## What is being asked
Please output every entry below precisely as written.

(Beginning of Supplied records)

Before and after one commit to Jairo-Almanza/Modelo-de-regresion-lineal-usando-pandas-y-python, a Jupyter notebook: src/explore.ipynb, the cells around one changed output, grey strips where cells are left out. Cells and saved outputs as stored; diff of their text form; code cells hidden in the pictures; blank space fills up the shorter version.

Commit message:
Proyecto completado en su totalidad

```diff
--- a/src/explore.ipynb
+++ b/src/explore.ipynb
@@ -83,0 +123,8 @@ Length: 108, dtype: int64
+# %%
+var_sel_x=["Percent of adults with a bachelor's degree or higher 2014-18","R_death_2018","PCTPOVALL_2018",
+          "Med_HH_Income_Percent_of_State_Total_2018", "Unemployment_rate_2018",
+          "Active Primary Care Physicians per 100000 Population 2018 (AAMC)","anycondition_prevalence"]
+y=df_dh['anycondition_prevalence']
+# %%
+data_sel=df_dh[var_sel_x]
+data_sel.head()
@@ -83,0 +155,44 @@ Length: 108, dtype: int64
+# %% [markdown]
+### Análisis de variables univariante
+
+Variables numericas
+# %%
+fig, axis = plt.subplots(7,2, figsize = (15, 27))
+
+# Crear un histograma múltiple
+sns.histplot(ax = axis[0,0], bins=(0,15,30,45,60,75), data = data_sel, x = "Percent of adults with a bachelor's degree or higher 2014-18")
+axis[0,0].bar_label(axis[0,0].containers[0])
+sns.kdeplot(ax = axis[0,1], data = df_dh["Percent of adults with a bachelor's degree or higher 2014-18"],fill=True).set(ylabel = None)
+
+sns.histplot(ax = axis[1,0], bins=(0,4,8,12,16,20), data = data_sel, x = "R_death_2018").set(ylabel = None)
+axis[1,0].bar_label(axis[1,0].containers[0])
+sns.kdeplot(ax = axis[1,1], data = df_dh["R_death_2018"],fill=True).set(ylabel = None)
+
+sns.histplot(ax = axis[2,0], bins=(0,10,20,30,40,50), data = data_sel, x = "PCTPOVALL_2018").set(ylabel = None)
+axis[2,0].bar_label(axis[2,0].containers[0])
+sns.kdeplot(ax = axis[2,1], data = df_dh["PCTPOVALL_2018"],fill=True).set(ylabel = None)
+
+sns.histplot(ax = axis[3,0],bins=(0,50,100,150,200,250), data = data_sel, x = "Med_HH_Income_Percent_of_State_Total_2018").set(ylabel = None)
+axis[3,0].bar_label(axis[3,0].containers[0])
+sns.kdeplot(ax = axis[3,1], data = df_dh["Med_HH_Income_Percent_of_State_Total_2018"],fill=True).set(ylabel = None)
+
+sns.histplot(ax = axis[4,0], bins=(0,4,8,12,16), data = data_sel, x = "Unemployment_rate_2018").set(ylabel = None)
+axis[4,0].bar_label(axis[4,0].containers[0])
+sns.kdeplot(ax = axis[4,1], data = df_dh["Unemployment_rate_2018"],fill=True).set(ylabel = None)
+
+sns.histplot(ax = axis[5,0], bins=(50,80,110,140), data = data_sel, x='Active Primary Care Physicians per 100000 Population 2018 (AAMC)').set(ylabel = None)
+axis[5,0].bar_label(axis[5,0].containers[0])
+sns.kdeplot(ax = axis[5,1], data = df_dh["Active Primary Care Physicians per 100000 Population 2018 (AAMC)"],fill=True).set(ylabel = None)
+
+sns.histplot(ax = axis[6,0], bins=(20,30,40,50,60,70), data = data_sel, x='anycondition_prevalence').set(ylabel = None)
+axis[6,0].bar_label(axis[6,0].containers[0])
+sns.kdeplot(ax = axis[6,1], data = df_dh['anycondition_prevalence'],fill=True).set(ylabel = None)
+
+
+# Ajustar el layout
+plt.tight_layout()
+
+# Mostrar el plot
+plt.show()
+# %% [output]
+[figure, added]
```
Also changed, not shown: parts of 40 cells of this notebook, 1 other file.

(End of Supplied records)

## Problem solution
Before and after one commit to Jairo-Almanza/Modelo-de-regresion-lineal-usando-pandas-y-python, a Jupyter notebook: src/explore.ipynb, the cells around one changed output, grey strips where cells are left out. Cells and saved outputs as stored; diff of their text form; code cells hidden in the pictures; blank space fills up the shorter version.

Commit message:
Proyecto completado en su totalidad

```diff
--- a/src/explore.ipynb
+++ b/src/explore.ipynb
@@ -83,0 +123,8 @@ Length: 108, dtype: int64
+# %%
+var_sel_x=["Percent of adults with a bachelor's degree or higher 2014-18","R_death_2018","PCTPOVALL_2018",
+          "Med_HH_Income_Percent_of_State_Total_2018", "Unemployment_rate_2018",
+          "Active Primary Care Physicians per 100000 Population 2018 (AAMC)","anycondition_prevalence"]
+y=df_dh['anycondition_prevalence']
+# %%
+data_sel=df_dh[var_sel_x]
+data_sel.head()
@@ -83,0 +155,44 @@ Length: 108, dtype: int64
+# %% [markdown]
+### Análisis de variables univariante
+
+Variables numericas
+# %%
+fig, axis = plt.subplots(7,2, figsize = (15, 27))
+
+# Crear un histograma múltiple
+sns.histplot(ax = axis[0,0], bins=(0,15,30,45,60,75), data = data_sel, x = "Percent of adults with a bachelor's degree or higher 2014-18")
+axis[0,0].bar_label(axis[0,0].containers[0])
+sns.kdeplot(ax = axis[0,1], data = df_dh["Percent of adults with a bachelor's degree or higher 2014-18"],fill=True).set(ylabel = None)
+
+sns.histplot(ax = axis[1,0], bins=(0,4,8,12,16,20), data = data_sel, x = "R_death_2018").set(ylabel = None)
+axis[1,0].bar_label(axis[1,0].containers[0])
+sns.kdeplot(ax = axis[1,1], data = df_dh["R_death_2018"],fill=True).set(ylabel = None)
+
+sns.histplot(ax = axis[2,0], bins=(0,10,20,30,40,50), data = data_sel, x = "PCTPOVALL_2018").set(ylabel = None)
+axis[2,0].bar_label(axis[2,0].containers[0])
+sns.kdeplot(ax = axis[2,1], data = df_dh["PCTPOVALL_2018"],fill=True).set(ylabel = None)
+
+sns.histplot(ax = axis[3,0],bins=(0,50,100,150,200,250), data = data_sel, x = "Med_HH_Income_Percent_of_State_Total_2018").set(ylabel = None)
+axis[3,0].bar_label(axis[3,0].containers[0])
+sns.kdeplot(ax = axis[3,1], data = df_dh["Med_HH_Income_Percent_of_State_Total_2018"],fill=True).set(ylabel = None)
+
+sns.histplot(ax = axis[4,0], bins=(0,4,8,12,16), data = data_sel, x = "Unemployment_rate_2018").set(ylabel = None)
+axis[4,0].bar_label(axis[4,0].containers[0])
+sns.kdeplot(ax = axis[4,1], data = df_dh["Unemployment_rate_2018"],fill=True).set(ylabel = None)
+
+sns.histplot(ax = axis[5,0], bins=(50,80,110,140), data = data_sel, x='Active Primary Care Physicians per 100000 Population 2018 (AAMC)').set(ylabel = None)
+axis[5,0].bar_label(axis[5,0].containers[0])
+sns.kdeplot(ax = axis[5,1], data = df_dh["Active Primary Care Physicians per 100000 Population 2018 (AAMC)"],fill=True).set(ylabel = None)
+
+sns.histplot(ax = axis[6,0], bins=(20,30,40,50,60,70), data = data_sel, x='anycondition_prevalence').set(ylabel = None)
+axis[6,0].bar_label(axis[6,0].containers[0])
+sns.kdeplot(ax = axis[6,1], data = df_dh['anycondition_prevalence'],fill=True).set(ylabel = None)
+
+
+# Ajustar el layout
+plt.tight_layout()
+
+# Mostrar el plot
+plt.show()
+# %% [output]
+[figure, added]
```
Also changed, not shown: parts of 40 cells of this notebook, 1 other file.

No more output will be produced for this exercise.